--- Entries provided Enclosed Below ---
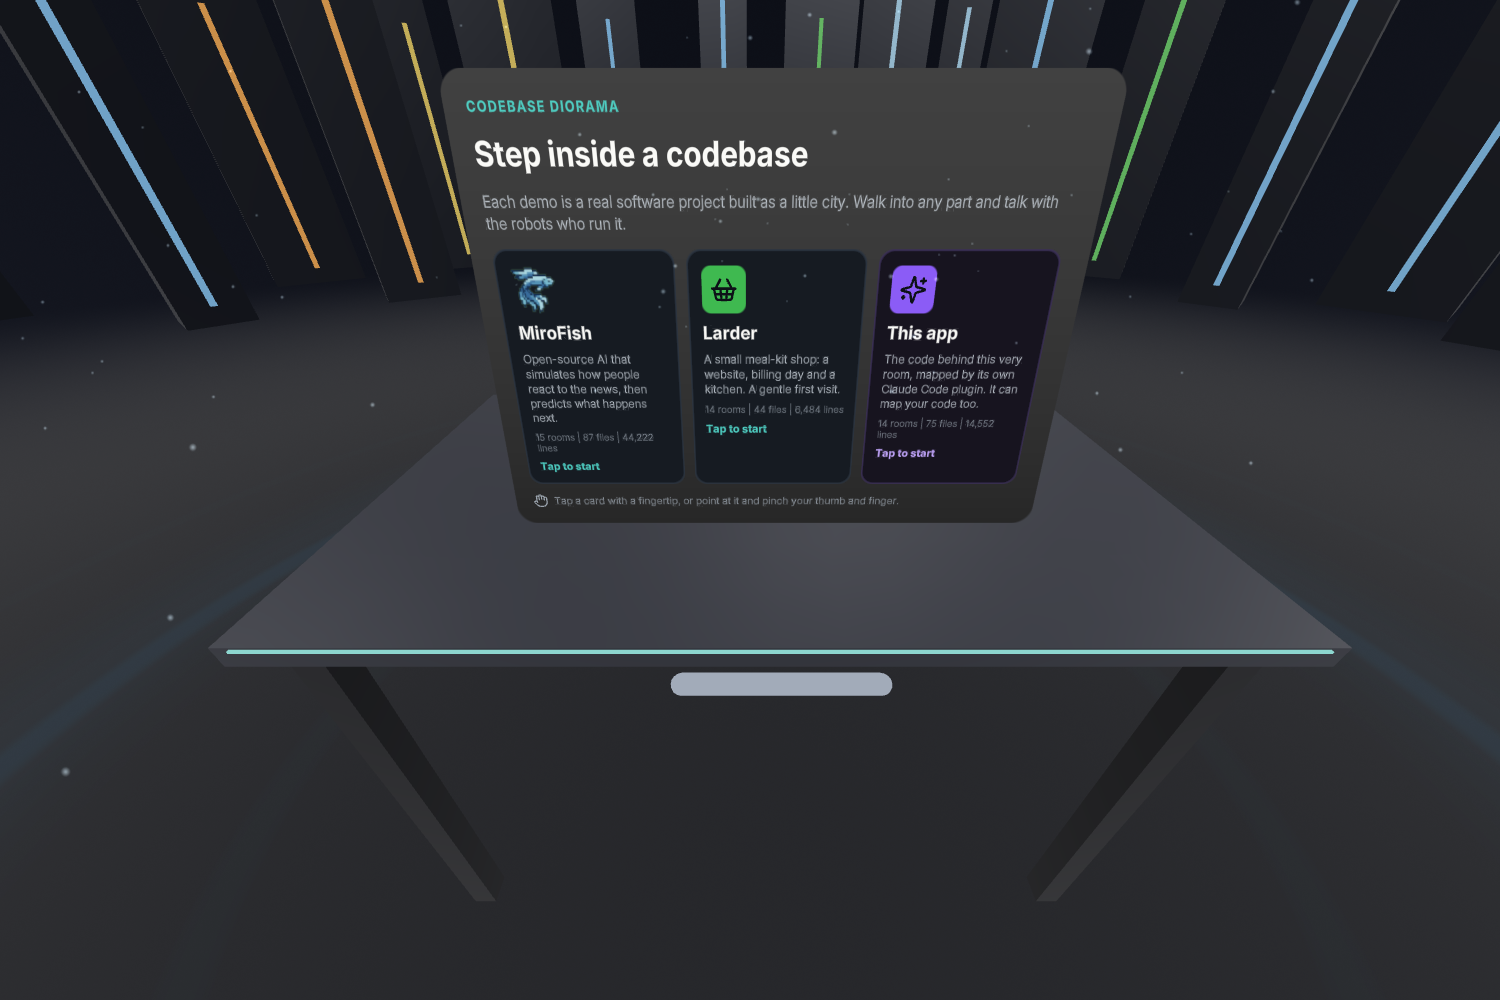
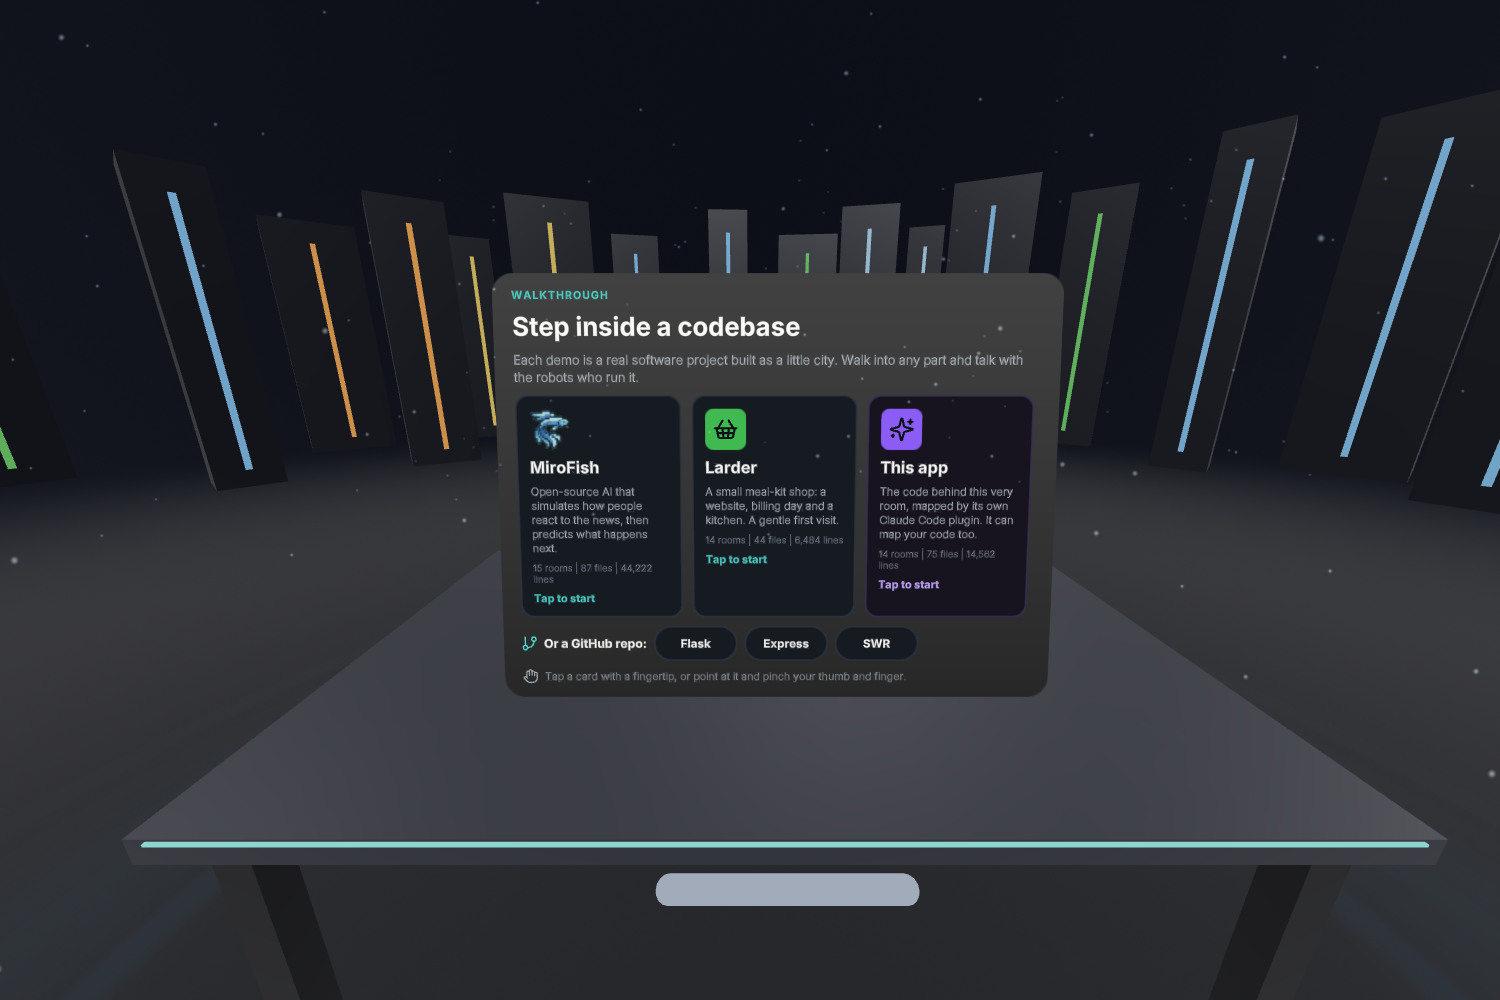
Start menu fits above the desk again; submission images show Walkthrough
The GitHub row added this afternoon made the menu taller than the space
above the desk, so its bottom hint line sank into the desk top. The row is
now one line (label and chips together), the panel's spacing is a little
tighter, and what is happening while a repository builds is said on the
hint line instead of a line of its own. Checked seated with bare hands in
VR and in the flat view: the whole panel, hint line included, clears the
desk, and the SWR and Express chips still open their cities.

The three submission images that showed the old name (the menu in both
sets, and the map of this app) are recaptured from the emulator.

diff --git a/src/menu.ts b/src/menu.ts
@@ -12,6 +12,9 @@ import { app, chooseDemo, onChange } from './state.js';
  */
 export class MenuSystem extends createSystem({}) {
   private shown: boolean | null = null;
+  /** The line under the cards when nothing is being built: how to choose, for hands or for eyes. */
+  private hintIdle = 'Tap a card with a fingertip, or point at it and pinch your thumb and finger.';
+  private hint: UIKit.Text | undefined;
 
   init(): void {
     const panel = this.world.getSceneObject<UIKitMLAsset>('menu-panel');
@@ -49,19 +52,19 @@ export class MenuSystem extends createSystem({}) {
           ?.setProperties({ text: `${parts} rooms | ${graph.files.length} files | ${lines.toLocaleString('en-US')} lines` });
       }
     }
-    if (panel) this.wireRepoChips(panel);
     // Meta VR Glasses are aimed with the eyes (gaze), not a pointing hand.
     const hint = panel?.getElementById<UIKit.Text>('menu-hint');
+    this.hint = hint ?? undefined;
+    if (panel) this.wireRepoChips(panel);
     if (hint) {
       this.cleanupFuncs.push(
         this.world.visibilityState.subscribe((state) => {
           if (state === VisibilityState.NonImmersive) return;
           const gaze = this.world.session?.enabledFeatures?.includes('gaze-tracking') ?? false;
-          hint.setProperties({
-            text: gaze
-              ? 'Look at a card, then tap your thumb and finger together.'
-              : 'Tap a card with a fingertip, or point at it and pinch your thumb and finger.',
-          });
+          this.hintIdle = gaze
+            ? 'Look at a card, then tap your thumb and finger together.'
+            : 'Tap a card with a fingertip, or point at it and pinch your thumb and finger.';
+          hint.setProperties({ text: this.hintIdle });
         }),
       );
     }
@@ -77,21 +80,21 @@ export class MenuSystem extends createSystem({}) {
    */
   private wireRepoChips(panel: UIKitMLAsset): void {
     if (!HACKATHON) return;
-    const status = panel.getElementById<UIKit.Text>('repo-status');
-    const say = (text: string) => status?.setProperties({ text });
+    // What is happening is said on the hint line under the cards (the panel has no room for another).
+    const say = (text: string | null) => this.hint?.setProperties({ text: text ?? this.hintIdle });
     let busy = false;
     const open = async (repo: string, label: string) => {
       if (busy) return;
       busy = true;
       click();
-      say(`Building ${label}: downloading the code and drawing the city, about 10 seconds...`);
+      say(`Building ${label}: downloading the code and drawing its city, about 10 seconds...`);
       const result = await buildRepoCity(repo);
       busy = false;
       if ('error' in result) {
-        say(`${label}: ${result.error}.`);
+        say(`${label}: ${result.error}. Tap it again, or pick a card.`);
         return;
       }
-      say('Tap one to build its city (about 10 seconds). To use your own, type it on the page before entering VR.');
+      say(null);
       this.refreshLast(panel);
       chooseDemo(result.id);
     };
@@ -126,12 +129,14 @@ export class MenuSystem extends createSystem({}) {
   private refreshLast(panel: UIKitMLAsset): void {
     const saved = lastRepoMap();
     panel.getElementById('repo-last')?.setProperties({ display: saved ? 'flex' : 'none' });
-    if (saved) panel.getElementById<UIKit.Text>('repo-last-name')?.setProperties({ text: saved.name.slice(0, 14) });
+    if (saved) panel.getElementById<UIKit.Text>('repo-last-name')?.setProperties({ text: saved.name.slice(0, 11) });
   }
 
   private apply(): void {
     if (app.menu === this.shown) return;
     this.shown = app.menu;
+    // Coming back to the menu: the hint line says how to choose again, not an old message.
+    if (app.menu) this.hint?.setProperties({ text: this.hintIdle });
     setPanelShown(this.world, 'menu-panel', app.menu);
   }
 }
--- End of Enclosed Entries provided ---
Instructions for the task ▸ Nothing but the lines from the first line of the listing above to the line containing "above the desk, so" should appear in the answer, each one exact and with no pictures.

Task output ▸
Start menu fits above the desk again; submission images show Walkthrough
The GitHub row added this afternoon made the menu taller than the space
above the desk, so its bottom hint line sank into the desk top. The row is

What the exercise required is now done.